Kennedy reintroduces PHR incentive bill
As expected, U.S. Representative Patrick Kennedy (D-RI) recently introduced a new version of legislation called “The Personalized Health Information Act.” The legislation, which the congressman first introduced last year in October, seeks to create a public-private partnership to promote use of secure, transportable, and consumer-controlled personal health records (PHRs) and other patient communication services, according to details from Kennedy’s office.

PHRs can give patients access to and control over their personal health data while granting physicians access to essential health information for patient at the point-of-care, with the patient’s permission.

“Personal health records are a critical piece of the puzzle as we move forward in an effort to improve the quality and cost efficiency of the healthcare system in this country,” said Kennedy. “This legislation will empower consumers to be better informed about their personal health while strengthening communication with their healthcare providers.” 
The legislation calls for the Secretary of Health and Human Services (HHS) to create a PHR incentive program with a trust fund to promote the use of the records by Medicare beneficiaries, their physicians and other healthcare providers. 

The PHR Incentive Trust Fund would receive contributions from private partners to pay PHR incentives. This three-year program would entail physicians payments of up to shall be paid at least $3 per patient annually for each eligible patient enrolled in a PHR.

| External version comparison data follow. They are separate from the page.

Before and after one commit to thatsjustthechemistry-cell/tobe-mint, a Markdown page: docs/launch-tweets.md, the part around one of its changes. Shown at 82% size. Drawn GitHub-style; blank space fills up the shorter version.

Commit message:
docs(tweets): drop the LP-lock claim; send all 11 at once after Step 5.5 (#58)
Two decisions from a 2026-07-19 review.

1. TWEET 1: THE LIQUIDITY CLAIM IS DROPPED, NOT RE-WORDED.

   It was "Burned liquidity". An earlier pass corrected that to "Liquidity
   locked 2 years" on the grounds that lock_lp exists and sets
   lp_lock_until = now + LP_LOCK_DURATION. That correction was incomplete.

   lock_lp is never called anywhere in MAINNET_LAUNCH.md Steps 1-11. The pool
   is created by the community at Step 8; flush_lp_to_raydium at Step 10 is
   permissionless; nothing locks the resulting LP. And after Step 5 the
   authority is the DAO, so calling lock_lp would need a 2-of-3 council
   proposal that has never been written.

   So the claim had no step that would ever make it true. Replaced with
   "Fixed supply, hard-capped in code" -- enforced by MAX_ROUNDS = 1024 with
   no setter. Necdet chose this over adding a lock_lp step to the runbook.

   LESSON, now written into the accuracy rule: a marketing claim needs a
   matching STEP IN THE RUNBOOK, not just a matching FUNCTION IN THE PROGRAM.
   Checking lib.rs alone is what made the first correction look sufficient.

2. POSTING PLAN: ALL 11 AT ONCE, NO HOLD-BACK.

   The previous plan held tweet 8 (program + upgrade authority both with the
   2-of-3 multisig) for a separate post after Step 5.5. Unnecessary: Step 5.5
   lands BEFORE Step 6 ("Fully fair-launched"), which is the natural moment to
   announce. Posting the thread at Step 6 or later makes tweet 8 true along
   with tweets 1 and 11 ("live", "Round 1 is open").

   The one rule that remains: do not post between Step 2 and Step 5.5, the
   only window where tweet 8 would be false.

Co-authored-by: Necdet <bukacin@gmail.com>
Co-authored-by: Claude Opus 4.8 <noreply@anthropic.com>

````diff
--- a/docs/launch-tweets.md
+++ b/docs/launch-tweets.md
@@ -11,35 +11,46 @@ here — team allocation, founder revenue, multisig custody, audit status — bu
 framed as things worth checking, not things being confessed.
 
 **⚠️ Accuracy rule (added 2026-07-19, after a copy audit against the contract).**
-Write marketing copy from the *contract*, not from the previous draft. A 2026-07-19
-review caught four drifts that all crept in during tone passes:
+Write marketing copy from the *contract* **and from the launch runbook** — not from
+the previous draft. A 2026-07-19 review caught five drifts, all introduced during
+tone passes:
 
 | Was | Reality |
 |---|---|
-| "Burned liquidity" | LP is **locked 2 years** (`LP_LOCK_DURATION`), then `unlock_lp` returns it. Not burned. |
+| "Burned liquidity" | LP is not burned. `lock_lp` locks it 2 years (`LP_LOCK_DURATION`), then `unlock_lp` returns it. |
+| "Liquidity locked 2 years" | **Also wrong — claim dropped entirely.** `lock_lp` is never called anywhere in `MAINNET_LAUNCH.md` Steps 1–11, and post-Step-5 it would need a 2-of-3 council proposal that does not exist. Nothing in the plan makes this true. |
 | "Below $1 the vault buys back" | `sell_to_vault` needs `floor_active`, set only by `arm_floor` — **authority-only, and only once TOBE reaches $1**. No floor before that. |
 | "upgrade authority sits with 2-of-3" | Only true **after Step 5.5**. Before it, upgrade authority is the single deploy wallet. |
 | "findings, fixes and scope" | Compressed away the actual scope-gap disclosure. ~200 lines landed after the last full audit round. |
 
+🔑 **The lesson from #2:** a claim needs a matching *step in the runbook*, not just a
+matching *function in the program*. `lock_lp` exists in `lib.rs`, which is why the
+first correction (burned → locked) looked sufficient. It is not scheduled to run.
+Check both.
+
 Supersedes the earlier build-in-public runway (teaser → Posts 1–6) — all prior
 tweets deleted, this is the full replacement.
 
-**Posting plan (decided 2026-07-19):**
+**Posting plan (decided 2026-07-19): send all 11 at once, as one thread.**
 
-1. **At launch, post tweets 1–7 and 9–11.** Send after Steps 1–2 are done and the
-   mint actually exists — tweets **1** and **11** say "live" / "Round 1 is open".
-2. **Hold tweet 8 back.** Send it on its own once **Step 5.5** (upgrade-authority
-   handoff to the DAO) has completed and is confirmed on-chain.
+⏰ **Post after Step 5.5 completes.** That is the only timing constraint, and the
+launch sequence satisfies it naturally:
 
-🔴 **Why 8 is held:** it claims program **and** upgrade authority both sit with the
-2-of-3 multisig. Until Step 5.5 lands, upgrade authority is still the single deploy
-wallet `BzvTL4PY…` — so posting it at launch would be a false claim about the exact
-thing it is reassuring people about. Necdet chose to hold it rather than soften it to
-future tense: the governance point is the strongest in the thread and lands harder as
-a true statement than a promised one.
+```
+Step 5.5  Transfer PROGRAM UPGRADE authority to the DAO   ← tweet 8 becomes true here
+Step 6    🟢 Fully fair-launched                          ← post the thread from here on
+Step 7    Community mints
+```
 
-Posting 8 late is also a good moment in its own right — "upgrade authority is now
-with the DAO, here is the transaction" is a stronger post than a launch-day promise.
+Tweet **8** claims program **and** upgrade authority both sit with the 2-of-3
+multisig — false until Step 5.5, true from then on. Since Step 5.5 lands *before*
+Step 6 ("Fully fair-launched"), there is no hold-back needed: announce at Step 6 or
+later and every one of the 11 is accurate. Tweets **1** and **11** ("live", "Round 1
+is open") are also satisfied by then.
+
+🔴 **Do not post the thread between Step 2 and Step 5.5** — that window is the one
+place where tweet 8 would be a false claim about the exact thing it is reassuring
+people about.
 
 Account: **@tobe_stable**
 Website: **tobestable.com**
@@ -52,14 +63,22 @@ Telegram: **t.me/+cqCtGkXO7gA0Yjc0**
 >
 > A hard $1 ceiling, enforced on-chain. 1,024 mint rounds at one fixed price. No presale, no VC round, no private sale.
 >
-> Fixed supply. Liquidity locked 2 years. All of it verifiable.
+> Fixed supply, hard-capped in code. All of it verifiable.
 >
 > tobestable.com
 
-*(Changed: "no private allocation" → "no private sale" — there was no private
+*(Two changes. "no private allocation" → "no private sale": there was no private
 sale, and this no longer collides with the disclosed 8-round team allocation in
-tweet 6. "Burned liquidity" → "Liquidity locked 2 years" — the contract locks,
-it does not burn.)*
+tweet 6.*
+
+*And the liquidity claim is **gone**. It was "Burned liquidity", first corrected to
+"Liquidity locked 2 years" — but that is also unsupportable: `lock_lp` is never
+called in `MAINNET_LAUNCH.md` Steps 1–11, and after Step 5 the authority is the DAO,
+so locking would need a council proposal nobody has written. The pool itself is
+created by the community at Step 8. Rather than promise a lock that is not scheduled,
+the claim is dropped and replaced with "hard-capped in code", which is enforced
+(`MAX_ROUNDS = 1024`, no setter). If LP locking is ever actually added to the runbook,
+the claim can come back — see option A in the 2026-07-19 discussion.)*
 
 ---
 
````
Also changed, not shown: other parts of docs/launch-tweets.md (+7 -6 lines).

In response to the legislation, Dr. Edward Fotsch, CEO, Medem, stated his belief that the legislation emphasizes the importance of engaging both consumers and physicians. “Uptake by consumers has been very low due to little physician participation. The Kennedy bill harnesses existing market forces to reward physicians for providing transportable PHRs to their patients. This strategy is key to making health IT consumer and market relevant,” he said.
The use of PHRs has the potential to limit the slow paperwork involved in much of healthcare, and gives providers and public health agencies a means by which to communicate with patients about important health issues.
“Personal health records present a unique opportunity to empower individuals to participate actively in preventing and treating chronic disease, including cardiovascular disease,” said Rose Marie Robertson, MD, chief science officer, American Heart Association.  “In order to combat risk factors for heart disease and stroke, individuals must play a more active role in their healthcare and this legislation will help them do just that.”